As such, when I was told to download an app and an audio piece for Baseless Fabric’s A Secret Life, I was excited by the possibilities the show had in store. The concept was brilliantly obvious – take your app, follow the actor through a promenade environment, and immerse yourself in the thoughts and emotions of the main character Audry, a 71-year old widow (played wonderfully by Maggie Turner) as she wanders across the Battersea area to meet her granddaughter.
After the novelty of the concept wore off, A Secret Life gradually descended into a soothingly melodious process, and as an individual I found myself seduced by the lilting nostalgia of Turner’s voice. Her story, from the 1940s onwards, was a story of a fading London, and the promenade element of the show stood out in really lacing together the ambience and quiet charm that ran throughout. We followed, spectral, behind Turner as she navigated parks and roads, whilst through our headsets following her own biographical life. It felt as though on a museum tour, each exhibit being a certain memory or spur in Audry’s life. The voice of Fred, Audry’s deceased husband, was a startling presence that felt remarkably natural – just as we accompanied Audry to meet her granddaughter Ruby, so too did Fred’s memories and personal charm – even as a disembodied character he felt distinctly real.
Tamara Micner’s script succeeded in many respects in raising an awareness for the elderly – those who can get swept up in a city rapidly altering its features and shedding its past lives.

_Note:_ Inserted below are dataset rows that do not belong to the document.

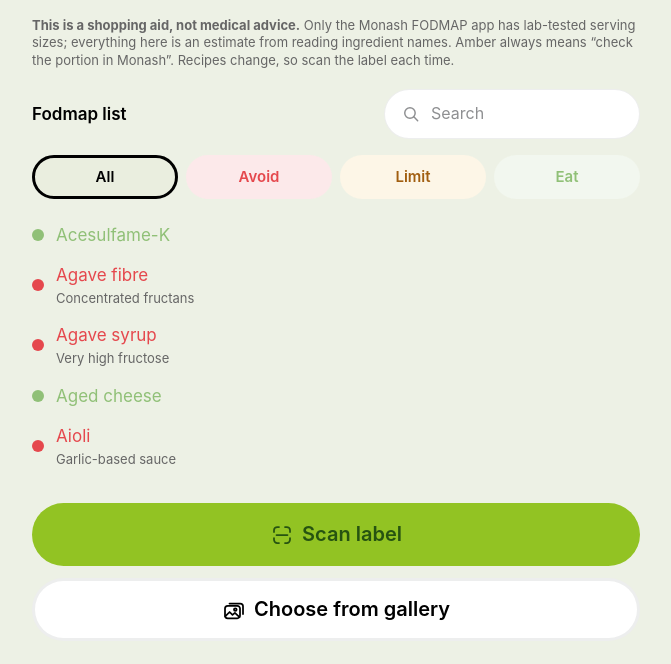
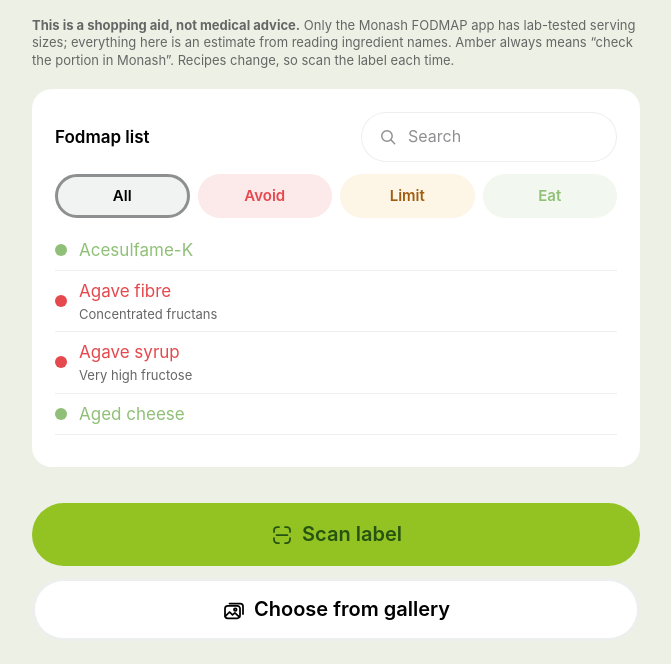
Before and after one commit to Sietze-Jan/fodmap-label-check, a website with bundled scripts: page index.html in a window 1280 px wide. Shown: the part 119-783 px from the top of the page, without its empty margins (304-975 px from the left). Built offline with nearby package versions, Linux system fonts and the light colour scheme.

Commit message:
Wrap the home FODMAP list in a white card and keep All grey.
The catalog, search, and filters now sit on a ds-card so they read as a surface on the cream page, with hairline row dividers and a grey All chip instead of the selected green ring.

Co-authored-by: Cursor <cursoragent@cursor.com>

```diff
--- a/css/styles.css
+++ b/css/styles.css
@@ -65,12 +65,23 @@ body {
   overflow: hidden;
 }
 
+/* .ds-card is display:block; keep the column so the list scrolls inside
+ * the white surface and the Scan/Gallery dock stays below it. */
+.foods.ds-card {
+  display: flex;
+}
+
+.foods__list > .ds-list-row + .ds-list-row {
+  border-top: var(--border-hairline);
+}
+
 .foods__head {
   display: flex;
   align-items: center;
   justify-content: space-between;
   gap: var(--space-3);
   flex: 0 0 auto;
+  min-width: 0;
 }
 
 .foods__title {
@@ -90,24 +101,41 @@ body {
   flex: 0 0 auto;
 }
 
-.foods__filters {
+.home .foods__filters.ds-chip-row {
+  display: grid;
+  grid-template-columns: repeat(4, minmax(0, 1fr));
   flex: 0 0 auto;
   gap: var(--space-2);
-  overflow: visible;
+  min-width: 0;
+  width: 100%;
+  overflow: hidden;
   padding-block: 0;
 }
 
 .foods__filters .ds-chip {
-  flex: 1 1 0;
+  min-width: 0;
+  width: 100%;
   justify-content: center;
-  min-width: 0;
-  padding-inline: var(--space-3);
+  padding-inline: var(--space-2);
+  overflow: hidden;
   -webkit-appearance: none;
   appearance: none;
 }
 
+/* All is a filter, not a verdict: cream-alt and the selected green ring
+ * both read lime on the white card. Grey fill, ink, hairline-adjacent
+ * unknown border — the DS grey ramp, nothing from the brand greens. */
+.foods__filters .ds-chip[data-level="all"] {
+  --ds-chip-fill: var(--color-semantic-unknown-bg);
+  --ds-chip-ink: var(--color-text-primary);
+}
+
 .foods__filters .ds-chip--selected {
   border-color: var(--ds-chip-ink);
+}
+
+.foods__filters .ds-chip[data-level="all"].ds-chip--selected {
+  border-color: var(--color-semantic-unknown);
 }
 
 .foods__list {
--- a/index.html
+++ b/index.html
@@ -42,7 +42,7 @@
       portion in Monash”. Recipes change, so scan the label each time.
     </p>
 
-    <section class="foods" aria-labelledby="foods-title">
+    <section class="foods ds-card" aria-labelledby="foods-title">
       <div class="foods__head">
         <h2 id="foods-title" class="ds-headline foods__title">Fodmap list</h2>
         <div class="ds-search foods__search">
@@ -132,7 +132,7 @@
        cached app.js from before the camera UI, the module below never
        gets a chance to unregister it. This runs from the HTML itself. -->
   <script>
-    window.FODMAP_CACHE = 'fodmap-v10';
+    window.FODMAP_CACHE = 'fodmap-v11';
     if ('serviceWorker' in navigator) {
       caches.keys().then(function (keys) {
         var stale = keys.filter(function (key) {
--- a/js/app.js
+++ b/js/app.js
@@ -306,7 +306,7 @@ if (initial) run(initial);
  * EXPECTED_CACHE must match CACHE_VERSION in sw.js. If an older worker
  * is still installed, drop it and reload so a cached index.html from
  * before the camera UI cannot hide the Scan button. */
-const EXPECTED_CACHE = 'fodmap-v10';
+const EXPECTED_CACHE = 'fodmap-v11';
 
 if ('serviceWorker' in navigator) {
   window.addEventListener('load', () => {
--- a/sw.js
+++ b/sw.js
@@ -15,7 +15,7 @@
  * /repo-name/ subdirectory rather than the domain root.
  * ===================================================================== */
 
-const CACHE_VERSION = 'fodmap-v10';
+const CACHE_VERSION = 'fodmap-v11';
 
 /* ---------------------------------------------------------------------
  * THE OCR CACHE — a second cache, on purpose
```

The speeding junctions and mobile phones felt almost anachronistic as we followed Audry back in time – through the war, to the dances and the separate environment.

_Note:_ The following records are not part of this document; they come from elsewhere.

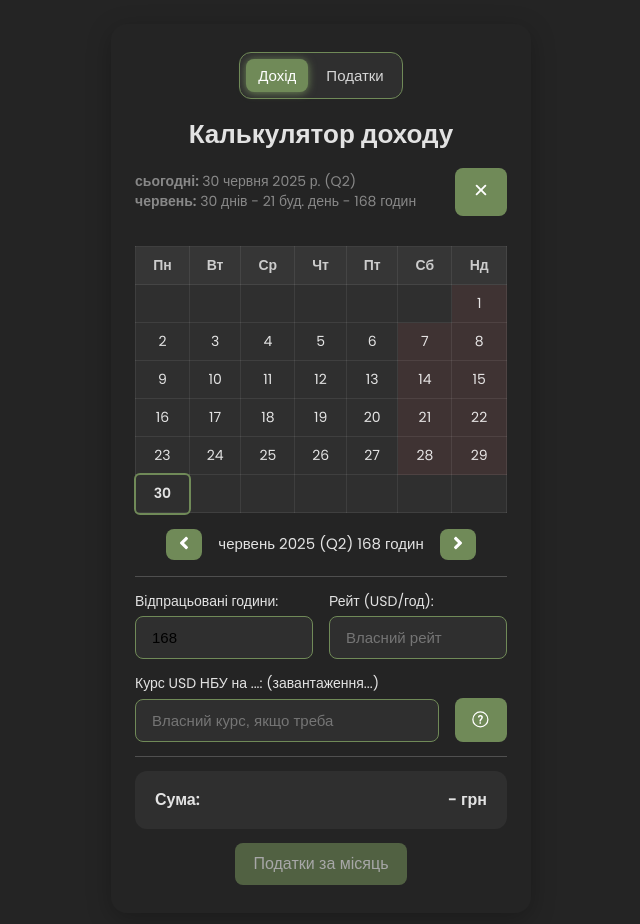
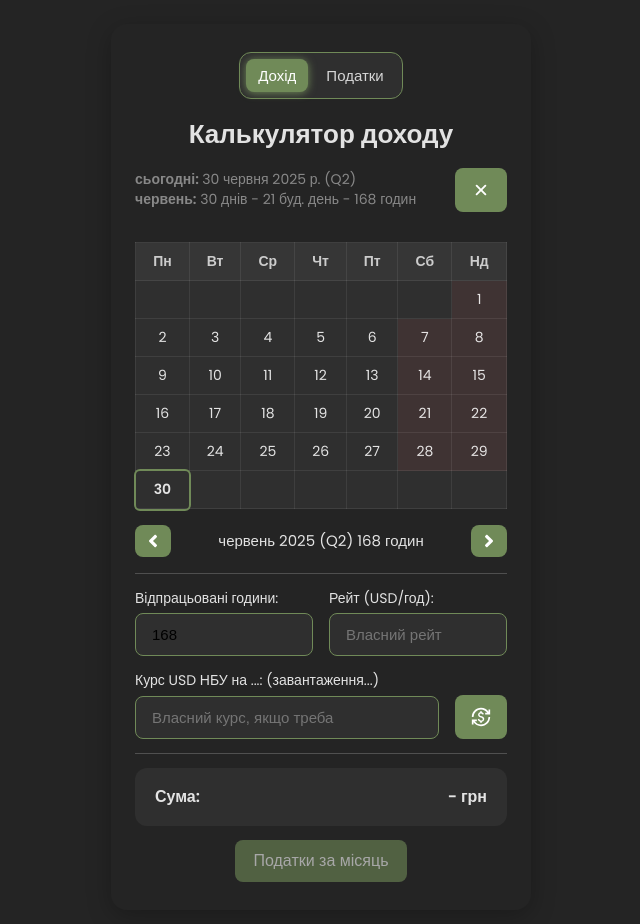
Before and after one commit to qboww/taxifyy, a React (Vite) app: page / in a window 1280 px wide. Both pictures are taken after a click on the button 800 px from the left and 192 px from the top of the page. Shown: the top 924 px of the page, without its empty margins (319-959 px from the left). Built offline with nearby package versions, Linux system fonts and the light colour scheme; no server answers.

Commit message:
minor fixes

```diff
--- a/src/components/IncomeCalculator/IncomeCalculator.jsx
+++ b/src/components/IncomeCalculator/IncomeCalculator.jsx
@@ -3,7 +3,7 @@ import { getWeekdays, fetchUsdRate, formatHoursWord, formatDaysWord, formatWorkD
 import { useLocalStorageWithExpiry } from "../../utils/useLocalStorageWithExpiry";
 import StaticCalendar from "../../components/StaticCalendar/StaticCalendar";
 import { LuCalendarFold } from "react-icons/lu";
-import { VscQuestion } from "react-icons/vsc";
+import { MdCurrencyExchange } from "react-icons/md";
 import { IoClose } from "react-icons/io5";
 import styles from "./IncomeCalculator.module.css";
 
@@ -115,7 +115,7 @@ export default function IncomeCalculator({ onTransfer }) {
             step="0.0001"
           />
           <button className={`${styles.qaBtn} ${styles.button}`} onClick={() => window.open("https://bank.gov.ua/ua/markets/exchangerates", "_blank")}>
-            <VscQuestion size={20} />
+            <MdCurrencyExchange  size={20} />
           </button>
         </div>
       </label>
--- a/src/components/IncomeCalculator/IncomeCalculator.module.css
+++ b/src/components/IncomeCalculator/IncomeCalculator.module.css
@@ -37,7 +37,7 @@ hr {
 .calendarBtn {
   margin: 0px !important;
   padding: 12px 16px !important;
-  font-size: unset !important;
+  font-size: 0 !important;
 }
 
 .hourRate{
--- a/src/components/StaticCalendar/StaticCalendar.module.css
+++ b/src/components/StaticCalendar/StaticCalendar.module.css
@@ -68,8 +68,9 @@
 .button {
     align-self: center;
     border: none;
-    padding: 4px 8px;
+    padding: 6px 8px;
     border-radius: 8px;
+    font-size: 0;
     background: var(--vite);
     color: #fff;
     cursor: pointer;
@@ -85,7 +86,7 @@
 
 .controls {
     display: flex;
-    justify-content: center;
+    justify-content: space-between;
     flex-direction: row;
     align-items: center;
     gap: 16px;
```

The difficulty with A Secret Life came as the show introduced a second character in the form of Phoebe McIntosh’s Ruby. The idea of adding dialogue between Ruby and Audry as well as hearing Audry’s inner voice was certainly intriguing, but what emerged was a sense of broken conversation between the two that never had any distinct pace. The app’s audio flitted between Audry’s spoken words, Audry’s inner thoughts, and Ruby’s responses, sometimes (though rarely) the actor’s talking not matching what we could hear. Furthermore, by having to articulate Audry’s emotions and feelings on top of the conversation she is having, the relationship between the grandmother and granddaughter grew relatively fragmented and distant – emotions themselves can happen instantaneously, in a more natural context, rather than over the course of seconds.

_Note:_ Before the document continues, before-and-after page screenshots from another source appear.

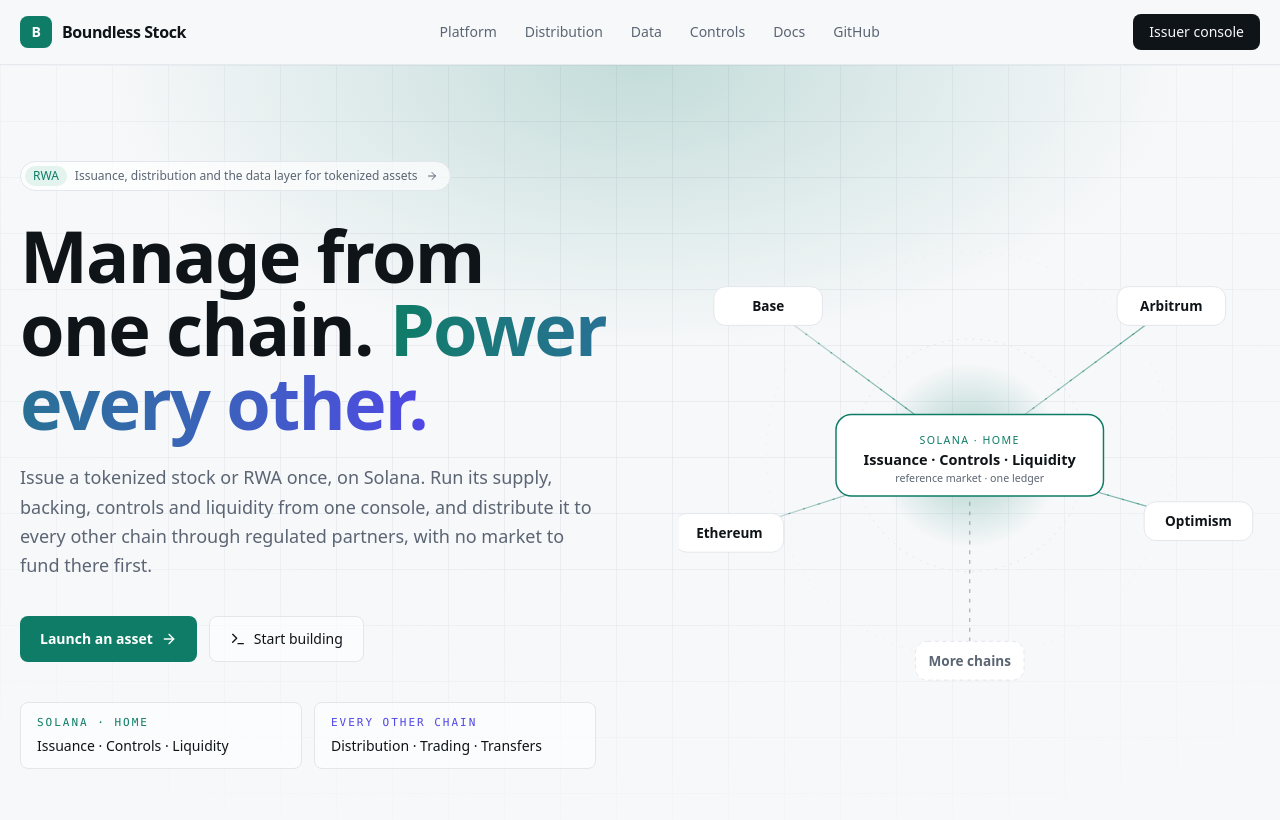
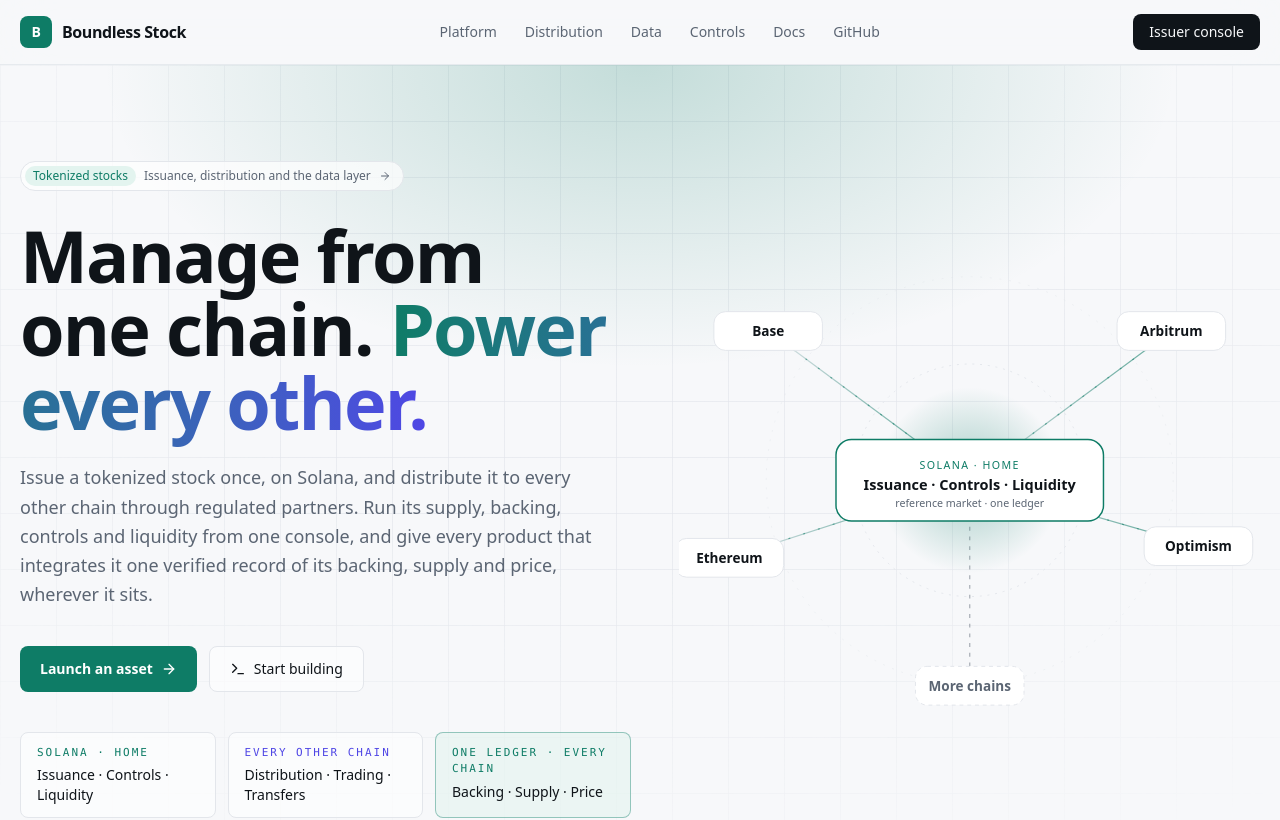
Before and after one commit to CredFluid/boundless-stock, a Next.js app in the folder apps/web/: page / in a window 1280 px wide. Shown: the top 820 px of the page. Built offline with nearby package versions, Linux system fonts and the light colour scheme.

Commit message:
Hero: tokenized stocks, and the data layer as the third pillar

```diff
--- a/apps/web/src/app/page.tsx
+++ b/apps/web/src/app/page.tsx
@@ -105,7 +105,7 @@
 ];
 
 const AUDIENCES = [
-  { icon: Building2, title: "Issuers and asset managers", body: "Issue a tokenized stock or RWA once, on Solana, or bring the token you already have. Choose the chains to distribute to, and run supply, backing and controls from one console.", cta: { href: "/app/launch", label: "Launch an asset" } },
+  { icon: Building2, title: "Issuers and asset managers", body: "Issue a tokenized stock once, on Solana, or bring the token you already have. Choose the chains to distribute to, and run supply, backing and controls from one console.", cta: { href: "/app/launch", label: "Launch an asset" } },
   { icon: Handshake, title: "Distribution partners", body: "Brokers, wallets and exchanges offer the asset to their verified users on the chains they use, earn a fee on every fill, and never source liquidity.", cta: { href: "#compliance", label: "See the partner model" } },
   { icon: FileCheck2, title: "Custodians and auditors", body: "See where every unit of the asset sits, on every chain and in transit, and check it against the shares held. Live, from chain state.", cta: { href: "/docs#reserves-api", label: "Check reserves through the API" } },
 ];
@@ -149,9 +149,9 @@
         <div className="glow absolute inset-0" aria-hidden />
         <div className="relative mx-auto grid max-w-7xl items-center gap-12 px-5 pt-16 pb-20 lg:grid-cols-[1.05fr_1fr] lg:pt-24 lg:pb-28">
           <div>
-            <a href="#platform" className="enter enter-1 inline-flex items-center gap-2 rounded-full border border-line bg-surface/70 py-1 pr-3 pl-1 text-xs text-muted hover:text-fg">
-              <span className="rounded-full bg-accent-soft px-2 py-0.5 font-medium text-accent">RWA</span>
-              Issuance, distribution and the data layer for tokenized assets
+            <a href="#data" className="enter enter-1 inline-flex items-center gap-2 rounded-full border border-line bg-surface/70 py-1 pr-3 pl-1 text-xs text-muted hover:text-fg">
+              <span className="rounded-full bg-accent-soft px-2 py-0.5 font-medium text-accent">Tokenized stocks</span>
+              Issuance, distribution and the data layer
               <ArrowRight size={12} aria-hidden />
             </a>
             <h1 className="enter enter-2 mt-7 text-5xl font-semibold leading-[1.02] tracking-tight text-balance md:text-7xl">
@@ -159,8 +159,9 @@
               <span className="text-shimmer bg-gradient-to-r from-accent via-evm to-accent bg-clip-text text-transparent">Power every other.</span>
             </h1>
             <p className="enter enter-3 mt-6 max-w-xl text-lg leading-relaxed text-muted">
-              Issue a tokenized stock or RWA once, on Solana. Run its supply, backing, controls and liquidity from one console,
-              and distribute it to every other chain through regulated partners, with no market to fund there first.
+              Issue a tokenized stock once, on Solana, and distribute it to every other chain through regulated partners. Run
+              its supply, backing, controls and liquidity from one console, and give every product that integrates it one
+              verified record of its backing, supply and price, wherever it sits.
             </p>
             <div className="enter enter-4 mt-9 flex flex-wrap gap-3">
               <Link href="/app/launch" className="inline-flex items-center gap-2 rounded-lg bg-accent px-5 py-3 text-sm font-semibold text-accent-contrast hover:opacity-90">
@@ -170,7 +171,7 @@
                 <Terminal size={16} aria-hidden /> Start building
               </a>
             </div>
-            <div className="enter enter-5 mt-10 grid max-w-xl gap-3 sm:grid-cols-2">
+            <div className="enter enter-5 mt-10 grid max-w-2xl gap-3 sm:grid-cols-3">
               <div className="rounded-lg border border-line bg-surface/60 px-4 py-3">
                 <div className="font-mono text-[11px] uppercase tracking-[0.18em] text-accent">Solana · home</div>
                 <div className="mt-1 text-sm">Issuance · Controls · Liquidity</div>
@@ -179,6 +180,10 @@
                 <div className="font-mono text-[11px] uppercase tracking-[0.18em] text-evm">Every other chain</div>
                 <div className="mt-1 text-sm">Distribution · Trading · Transfers</div>
               </div>
+              <a href="#data" className="rounded-lg border border-accent/40 bg-accent-soft/60 px-4 py-3 hover:border-accent">
+                <div className="font-mono text-[11px] uppercase tracking-[0.18em] text-accent">One ledger · every chain</div>
+                <div className="mt-1 text-sm">Backing · Supply · Price</div>
+              </a>
             </div>
           </div>
           <div className="enter enter-3 relative">
```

To a certain extent it feels that A Secret Life chose to play it safe and never truly used the app as comprehensively as it could have been used – the show never really gripped in a way it could have. There’s an app on my phone, for instance, that simulates an audio attack from zombies whilst I go for my morning run – a fantastically novel use of audio that this didn’t seem to match. Whilst A Secret Life was certainly more artistic than Zombies, Run! , what the play needed was to be slightly more adventurous, giving the audience even more than it did in exposing Audry’s true thoughts and feelings. A technological triumph, certainly, but one that could have gone just an extra step further.
Part of the Wandsworth Fringe 2016.